Small and medium enterprises (SMEs) face a host of problems when scaling up. There may be a shortage of talent when these companies need to bulk up their teams, while poor administration and management may hamper their growth. Sensing an opportunity to solve these problems, four young entrepreneurs—Jin Choeh, Hyojun Lee, Jahun Koo, and Kit Hoong Tho—founded a Software-as-a-Service (SaaS) startup called Swingvy in 2016 to provide human resources (HR) services, payroll management, and insurance coverage for their clients.
Originally from South Korea, Choeh got the idea for Swingvy while he was working as a technical sales manager of Korean security software provider Ahn Lab, Inc., where he handled the company’s business in Southeast Asia.
“I spent most of my time in Singapore and Malaysia when working for my previous company. Most of our partners were SMEs, and I was surprised to find out that there was no proper B2B solution and software to accommodate them. Business owners spend most of their time on administrative tasks and paperwork, which could be simplified with the right digital solutions,” Choeh said to KrASIA.
Swingvy’s core service is to digitize all work related to HR management, like employee onboarding processes and leave approval. But recently, Swingvy’s services has been formulated into a more comprehensive platform that also manages payroll, claims, and benefits.

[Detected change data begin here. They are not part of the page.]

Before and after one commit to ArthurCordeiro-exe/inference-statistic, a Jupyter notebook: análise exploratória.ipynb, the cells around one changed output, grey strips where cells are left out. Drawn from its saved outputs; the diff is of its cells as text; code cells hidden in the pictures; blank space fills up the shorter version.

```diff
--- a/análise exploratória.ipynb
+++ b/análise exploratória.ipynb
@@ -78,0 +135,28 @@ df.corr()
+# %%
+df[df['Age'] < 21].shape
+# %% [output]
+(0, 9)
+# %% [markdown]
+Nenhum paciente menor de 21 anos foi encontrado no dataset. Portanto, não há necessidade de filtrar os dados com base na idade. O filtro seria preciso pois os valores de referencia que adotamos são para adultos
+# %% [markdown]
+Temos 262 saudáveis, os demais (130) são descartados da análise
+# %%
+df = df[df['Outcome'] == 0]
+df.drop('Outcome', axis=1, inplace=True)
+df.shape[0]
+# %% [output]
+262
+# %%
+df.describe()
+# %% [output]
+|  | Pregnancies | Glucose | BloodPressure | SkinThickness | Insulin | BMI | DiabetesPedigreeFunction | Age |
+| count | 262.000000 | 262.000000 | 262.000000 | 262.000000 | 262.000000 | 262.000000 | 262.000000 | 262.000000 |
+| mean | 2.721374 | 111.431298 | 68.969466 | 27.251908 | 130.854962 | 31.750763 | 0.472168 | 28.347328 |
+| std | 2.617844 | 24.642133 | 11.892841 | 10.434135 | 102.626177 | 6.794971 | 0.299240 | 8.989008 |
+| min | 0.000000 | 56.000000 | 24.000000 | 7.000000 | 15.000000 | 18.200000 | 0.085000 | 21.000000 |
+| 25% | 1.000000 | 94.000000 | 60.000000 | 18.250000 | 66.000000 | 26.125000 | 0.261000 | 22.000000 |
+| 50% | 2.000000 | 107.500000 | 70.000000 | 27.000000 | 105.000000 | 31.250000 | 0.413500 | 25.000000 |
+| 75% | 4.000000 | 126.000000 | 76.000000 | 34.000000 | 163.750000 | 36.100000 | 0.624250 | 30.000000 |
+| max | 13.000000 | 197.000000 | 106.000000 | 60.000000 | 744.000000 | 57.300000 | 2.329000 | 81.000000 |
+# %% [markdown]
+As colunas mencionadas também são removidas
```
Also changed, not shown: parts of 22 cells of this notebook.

In 2018, Swingvy expanded into insurtech services by launching a feature to manage insurance benefits, setting it apart from other HR tech startups.
“B2B solutions are all about providing services that simplify a client’s business workflow, and many companies are having difficulties with managing their employee’s insurance claims. Swingvy serves as a corporate insurance agent that works with several insurance companies. We have insurance agent licenses in Singapore and Malaysia, so we can recommend and sell insurance, as well as help employees with their claims processes,” Choeh said.
Swingvy automates group plan insurance processes. This way, employees can submit their claims without filling out many forms or dealing with insurance agents.
In 2019, Swingvy’s revenue grew 380% from the previous year. Now, the company operates in Singapore, Malaysia, and Taiwan, and it has a research and development team based in Seoul. It works with 7,000 companies that have 20–100 employees each. This year, Swingvy is going to woo larger clients. It hopes to do business with mid-size companies that have up to 2,000 employees, Choeh said.
So far, the startup has raised USD 8.6 million in funding. In April 2019, Swingvy closed its Series A round led by Samsung Ventures, marking the Korean firm’s first investment in Southeast Asia.
The company implements a freemium business model. Clients can use Swingvy’s basic HR services for free, but they need to upgrade their subscription plans to use advanced features such as claims, payroll, and benefits management. “We monetize in two ways. First through the premium subscription model, and second is through insurance commission. So whenever customers purchase insurance from us, we receive fees from the insurance company,” Choeh said.
According to the company’s CEO, Swingvy’s subscribers slash 50–80% of their HR operational costs after adopting the platform, as they no longer need to hire as many HR agents or administrative personnel to manage the work.
Swingvy plans to launch a new product lineup this year to position itself as a “people operation platform.” It will double its head count, especially in R&D, sales, and marketing.
The aggressive expansion is meant to drum up more business in Swingvy’s existing markets, although the firm doesn’t rule out the possibility of expanding to new countries in the near future.
“We’re going to review where our next markets will be,” said Choeh. “There are three criteria for choosing the next market. First is the size of its SME market, as the new country needs at least one million SMEs. The second one is timing and competition; we wouldn’t choose a market if it already has a clear market leader in the B2B SaaS segment. The last one is the team’s capabilities, which is one of the reasons why we chose Taiwan as our third market, as we have highly experienced members there.”
“In addition, the country’s GDP per capita also impacts our decision. We believe that the magic GDP per capita number is USD 8,000,” the CEO said. “When the country hits at least USD 8,000 per year, its SaaS industry will potentially grow as there’s a realization that software increases business productivity at a cheaper cost.” Indonesia, Vietnam, and Thailand are definitely on their radar, although Choeh doesn’t have a specific timeline for moving into those countries.
Choeh is optimistic about the future of his company since there is currently no market leader for the B2B SaaS segment in Southeast Asia.
“Unlike B2C, where there might be a winner who takes all, competition in B2B is usually a bit more laid back, and the market for SaaS platforms is still wide open in the region. Our dream is that when new entrepreneurs set up their businesses, Swingvy would come first to their mind,” he said.
This article is part of KrASIA’s “Startup Stories” series, where the writers of KrASIA speak with founders of tech companies in South and Southeast Asia.